**Records for this task:**
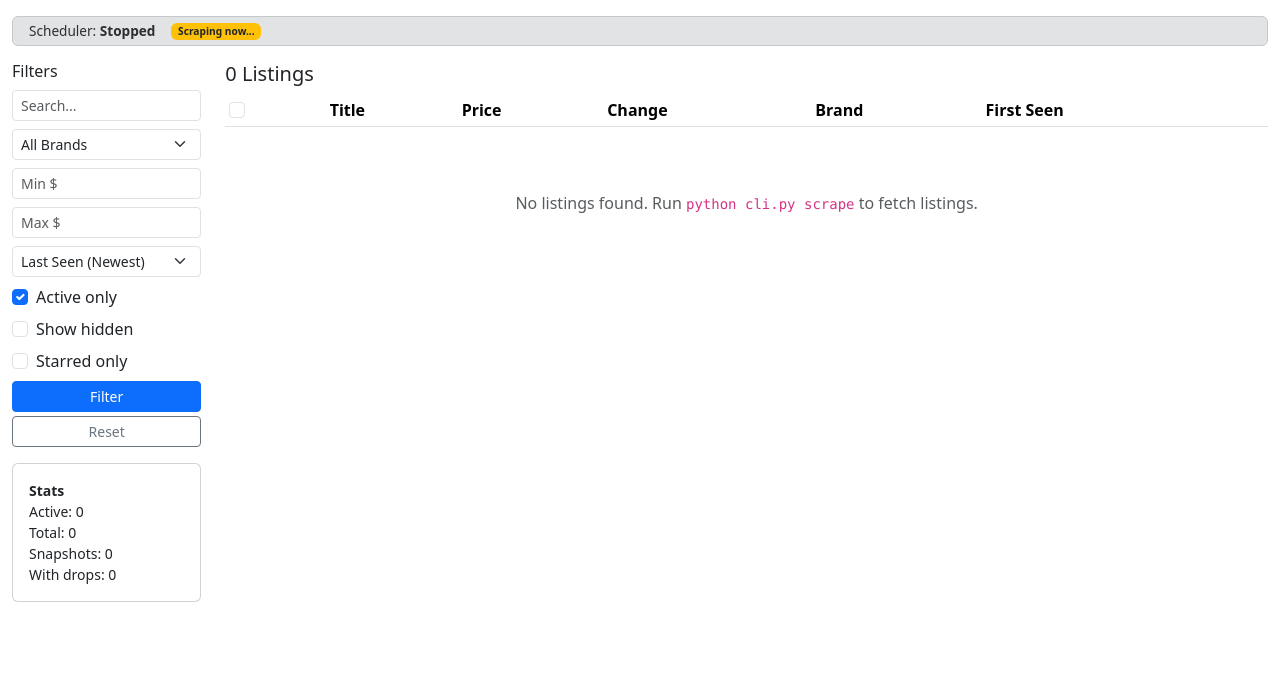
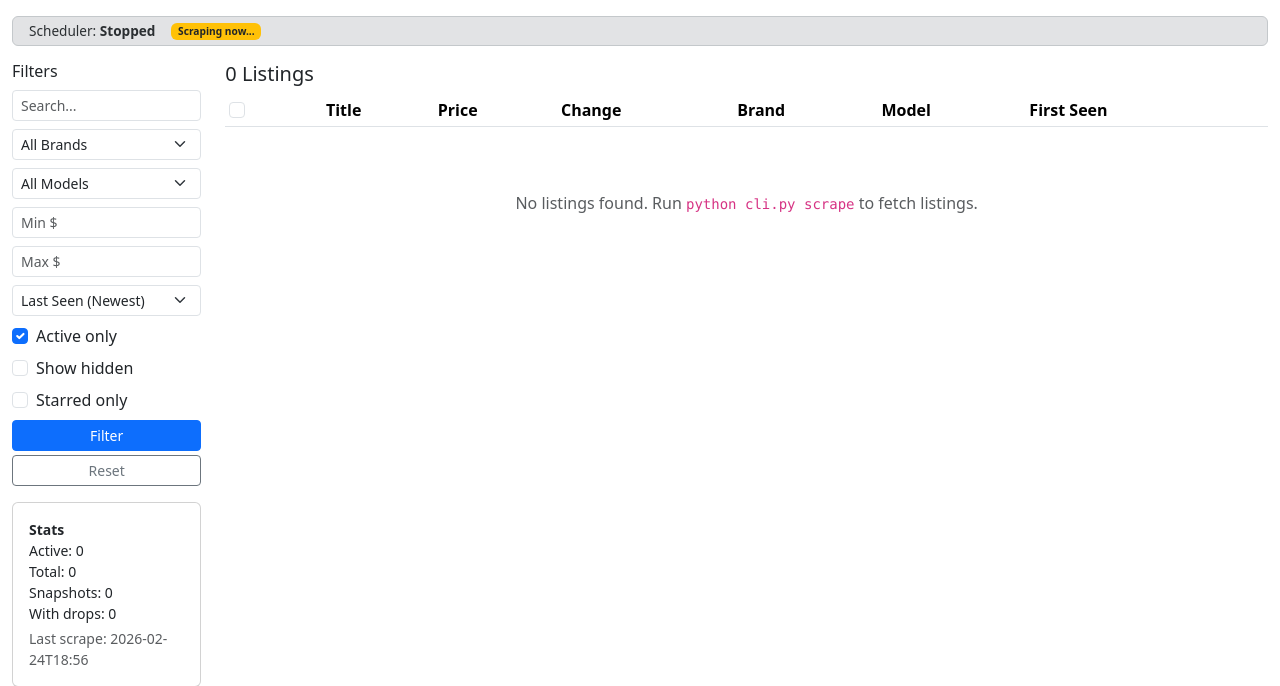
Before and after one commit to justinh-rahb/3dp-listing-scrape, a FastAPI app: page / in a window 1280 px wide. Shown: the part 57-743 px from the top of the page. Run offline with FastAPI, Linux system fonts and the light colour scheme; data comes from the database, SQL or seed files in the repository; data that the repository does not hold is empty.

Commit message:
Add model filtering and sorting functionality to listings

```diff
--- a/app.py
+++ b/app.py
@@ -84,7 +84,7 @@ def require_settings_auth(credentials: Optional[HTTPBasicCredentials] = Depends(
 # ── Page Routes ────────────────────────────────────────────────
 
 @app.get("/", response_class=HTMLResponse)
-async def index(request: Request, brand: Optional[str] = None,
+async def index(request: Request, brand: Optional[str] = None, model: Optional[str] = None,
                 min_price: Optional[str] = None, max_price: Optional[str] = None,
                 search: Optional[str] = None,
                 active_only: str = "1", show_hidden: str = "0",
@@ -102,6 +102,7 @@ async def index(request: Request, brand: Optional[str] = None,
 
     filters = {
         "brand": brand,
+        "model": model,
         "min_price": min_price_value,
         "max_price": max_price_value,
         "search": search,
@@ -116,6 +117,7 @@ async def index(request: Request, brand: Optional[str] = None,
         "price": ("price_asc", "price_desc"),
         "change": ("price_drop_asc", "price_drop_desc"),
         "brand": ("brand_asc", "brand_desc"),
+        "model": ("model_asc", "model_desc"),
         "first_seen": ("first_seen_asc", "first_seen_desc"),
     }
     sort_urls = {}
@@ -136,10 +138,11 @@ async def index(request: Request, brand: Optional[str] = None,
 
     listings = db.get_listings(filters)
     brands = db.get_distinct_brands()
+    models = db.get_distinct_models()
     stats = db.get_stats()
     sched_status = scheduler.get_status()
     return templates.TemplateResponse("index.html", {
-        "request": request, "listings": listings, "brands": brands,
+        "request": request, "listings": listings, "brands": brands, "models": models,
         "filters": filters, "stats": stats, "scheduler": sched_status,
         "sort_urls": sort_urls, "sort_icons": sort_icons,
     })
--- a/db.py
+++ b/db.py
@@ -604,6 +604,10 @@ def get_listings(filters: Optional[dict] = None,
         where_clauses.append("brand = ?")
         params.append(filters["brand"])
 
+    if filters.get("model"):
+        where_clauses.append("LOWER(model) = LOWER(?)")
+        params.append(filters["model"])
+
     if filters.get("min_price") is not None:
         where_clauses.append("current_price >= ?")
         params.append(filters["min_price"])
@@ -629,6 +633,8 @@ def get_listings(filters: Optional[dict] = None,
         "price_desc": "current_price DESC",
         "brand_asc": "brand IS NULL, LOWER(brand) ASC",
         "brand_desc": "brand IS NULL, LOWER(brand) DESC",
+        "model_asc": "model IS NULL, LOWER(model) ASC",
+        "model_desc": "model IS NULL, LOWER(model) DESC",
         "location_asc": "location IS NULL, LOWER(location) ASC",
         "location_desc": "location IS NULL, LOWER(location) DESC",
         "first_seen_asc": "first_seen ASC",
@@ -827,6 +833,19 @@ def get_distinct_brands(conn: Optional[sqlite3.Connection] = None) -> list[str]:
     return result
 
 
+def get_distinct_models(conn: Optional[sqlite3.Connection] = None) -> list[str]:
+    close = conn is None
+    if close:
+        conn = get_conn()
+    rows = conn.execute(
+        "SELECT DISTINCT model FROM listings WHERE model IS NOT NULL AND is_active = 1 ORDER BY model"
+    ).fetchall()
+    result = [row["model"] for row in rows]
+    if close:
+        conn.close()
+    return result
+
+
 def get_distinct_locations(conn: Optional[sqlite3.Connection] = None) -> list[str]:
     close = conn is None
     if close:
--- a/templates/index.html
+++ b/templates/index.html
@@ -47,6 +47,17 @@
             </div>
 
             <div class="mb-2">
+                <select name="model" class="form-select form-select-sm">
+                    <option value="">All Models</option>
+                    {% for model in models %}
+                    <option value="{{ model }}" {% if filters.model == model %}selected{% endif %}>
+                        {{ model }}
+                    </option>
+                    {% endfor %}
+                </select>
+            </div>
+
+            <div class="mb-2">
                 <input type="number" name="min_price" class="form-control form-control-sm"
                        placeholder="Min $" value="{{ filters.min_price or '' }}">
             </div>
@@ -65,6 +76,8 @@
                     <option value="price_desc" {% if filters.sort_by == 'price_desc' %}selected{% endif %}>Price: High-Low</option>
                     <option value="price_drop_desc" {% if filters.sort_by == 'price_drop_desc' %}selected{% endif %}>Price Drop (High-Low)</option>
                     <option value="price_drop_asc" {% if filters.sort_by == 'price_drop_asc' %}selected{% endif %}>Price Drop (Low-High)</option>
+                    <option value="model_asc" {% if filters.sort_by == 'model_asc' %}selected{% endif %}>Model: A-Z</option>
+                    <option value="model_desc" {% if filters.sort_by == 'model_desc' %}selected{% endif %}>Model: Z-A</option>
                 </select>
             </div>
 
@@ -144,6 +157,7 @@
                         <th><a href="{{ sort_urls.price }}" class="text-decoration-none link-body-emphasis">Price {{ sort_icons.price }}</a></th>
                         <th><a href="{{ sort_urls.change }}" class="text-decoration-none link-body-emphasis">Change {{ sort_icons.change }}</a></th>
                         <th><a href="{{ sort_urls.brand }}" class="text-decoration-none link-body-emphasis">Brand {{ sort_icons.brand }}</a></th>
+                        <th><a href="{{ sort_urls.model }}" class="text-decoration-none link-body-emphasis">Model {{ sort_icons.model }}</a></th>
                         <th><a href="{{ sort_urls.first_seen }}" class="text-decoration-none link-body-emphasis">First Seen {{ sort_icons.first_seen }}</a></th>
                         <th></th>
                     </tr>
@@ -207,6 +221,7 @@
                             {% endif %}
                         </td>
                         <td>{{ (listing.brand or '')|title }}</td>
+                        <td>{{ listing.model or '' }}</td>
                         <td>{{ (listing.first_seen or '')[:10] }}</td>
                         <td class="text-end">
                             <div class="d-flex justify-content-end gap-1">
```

**Task details:** The answer is the full listing above, repeated exactly, with its pictures removed.

**Answer section:**
Before and after one commit to justinh-rahb/3dp-listing-scrape, a FastAPI app: page / in a window 1280 px wide. Shown: the part 57-743 px from the top of the page. Run offline with FastAPI, Linux system fonts and the light colour scheme; data comes from the database, SQL or seed files in the repository; data that the repository does not hold is empty.

Commit message:
Add model filtering and sorting functionality to listings

```diff
--- a/app.py
+++ b/app.py
@@ -84,7 +84,7 @@ def require_settings_auth(credentials: Optional[HTTPBasicCredentials] = Depends(
 # ── Page Routes ────────────────────────────────────────────────
 
 @app.get("/", response_class=HTMLResponse)
-async def index(request: Request, brand: Optional[str] = None,
+async def index(request: Request, brand: Optional[str] = None, model: Optional[str] = None,
                 min_price: Optional[str] = None, max_price: Optional[str] = None,
                 search: Optional[str] = None,
                 active_only: str = "1", show_hidden: str = "0",
@@ -102,6 +102,7 @@ async def index(request: Request, brand: Optional[str] = None,
 
     filters = {
         "brand": brand,
+        "model": model,
         "min_price": min_price_value,
         "max_price": max_price_value,
         "search": search,
@@ -116,6 +117,7 @@ async def index(request: Request, brand: Optional[str] = None,
         "price": ("price_asc", "price_desc"),
         "change": ("price_drop_asc", "price_drop_desc"),
         "brand": ("brand_asc", "brand_desc"),
+        "model": ("model_asc", "model_desc"),
         "first_seen": ("first_seen_asc", "first_seen_desc"),
     }
     sort_urls = {}
@@ -136,10 +138,11 @@ async def index(request: Request, brand: Optional[str] = None,
 
     listings = db.get_listings(filters)
     brands = db.get_distinct_brands()
+    models = db.get_distinct_models()
     stats = db.get_stats()
     sched_status = scheduler.get_status()
     return templates.TemplateResponse("index.html", {
-        "request": request, "listings": listings, "brands": brands,
+        "request": request, "listings": listings, "brands": brands, "models": models,
         "filters": filters, "stats": stats, "scheduler": sched_status,
         "sort_urls": sort_urls, "sort_icons": sort_icons,
     })
--- a/db.py
+++ b/db.py
@@ -604,6 +604,10 @@ def get_listings(filters: Optional[dict] = None,
         where_clauses.append("brand = ?")
         params.append(filters["brand"])
 
+    if filters.get("model"):
+        where_clauses.append("LOWER(model) = LOWER(?)")
+        params.append(filters["model"])
+
     if filters.get("min_price") is not None:
         where_clauses.append("current_price >= ?")
         params.append(filters["min_price"])
@@ -629,6 +633,8 @@ def get_listings(filters: Optional[dict] = None,
         "price_desc": "current_price DESC",
         "brand_asc": "brand IS NULL, LOWER(brand) ASC",
         "brand_desc": "brand IS NULL, LOWER(brand) DESC",
+        "model_asc": "model IS NULL, LOWER(model) ASC",
+        "model_desc": "model IS NULL, LOWER(model) DESC",
         "location_asc": "location IS NULL, LOWER(location) ASC",
         "location_desc": "location IS NULL, LOWER(location) DESC",
         "first_seen_asc": "first_seen ASC",
@@ -827,6 +833,19 @@ def get_distinct_brands(conn: Optional[sqlite3.Connection] = None) -> list[str]:
     return result
 
 
+def get_distinct_models(conn: Optional[sqlite3.Connection] = None) -> list[str]:
+    close = conn is None
+    if close:
+        conn = get_conn()
+    rows = conn.execute(
+        "SELECT DISTINCT model FROM listings WHERE model IS NOT NULL AND is_active = 1 ORDER BY model"
+    ).fetchall()
+    result = [row["model"] for row in rows]
+    if close:
+        conn.close()
+    return result
+
+
 def get_distinct_locations(conn: Optional[sqlite3.Connection] = None) -> list[str]:
     close = conn is None
     if close:
--- a/templates/index.html
+++ b/templates/index.html
@@ -47,6 +47,17 @@
             </div>
 
             <div class="mb-2">
+                <select name="model" class="form-select form-select-sm">
+                    <option value="">All Models</option>
+                    {% for model in models %}
+                    <option value="{{ model }}" {% if filters.model == model %}selected{% endif %}>
+                        {{ model }}
+                    </option>
+                    {% endfor %}
+                </select>
+            </div>
+
+            <div class="mb-2">
                 <input type="number" name="min_price" class="form-control form-control-sm"
                        placeholder="Min $" value="{{ filters.min_price or '' }}">
             </div>
@@ -65,6 +76,8 @@
                     <option value="price_desc" {% if filters.sort_by == 'price_desc' %}selected{% endif %}>Price: High-Low</option>
                     <option value="price_drop_desc" {% if filters.sort_by == 'price_drop_desc' %}selected{% endif %}>Price Drop (High-Low)</option>
                     <option value="price_drop_asc" {% if filters.sort_by == 'price_drop_asc' %}selected{% endif %}>Price Drop (Low-High)</option>
+                    <option value="model_asc" {% if filters.sort_by == 'model_asc' %}selected{% endif %}>Model: A-Z</option>
+                    <option value="model_desc" {% if filters.sort_by == 'model_desc' %}selected{% endif %}>Model: Z-A</option>
                 </select>
             </div>
 
@@ -144,6 +157,7 @@
                         <th><a href="{{ sort_urls.price }}" class="text-decoration-none link-body-emphasis">Price {{ sort_icons.price }}</a></th>
                         <th><a href="{{ sort_urls.change }}" class="text-decoration-none link-body-emphasis">Change {{ sort_icons.change }}</a></th>
                         <th><a href="{{ sort_urls.brand }}" class="text-decoration-none link-body-emphasis">Brand {{ sort_icons.brand }}</a></th>
+                        <th><a href="{{ sort_urls.model }}" class="text-decoration-none link-body-emphasis">Model {{ sort_icons.model }}</a></th>
                         <th><a href="{{ sort_urls.first_seen }}" class="text-decoration-none link-body-emphasis">First Seen {{ sort_icons.first_seen }}</a></th>
                         <th></th>
                     </tr>
@@ -207,6 +221,7 @@
                             {% endif %}
                         </td>
                         <td>{{ (listing.brand or '')|title }}</td>
+                        <td>{{ listing.model or '' }}</td>
                         <td>{{ (listing.first_seen or '')[:10] }}</td>
                         <td class="text-end">
                             <div class="d-flex justify-content-end gap-1">
```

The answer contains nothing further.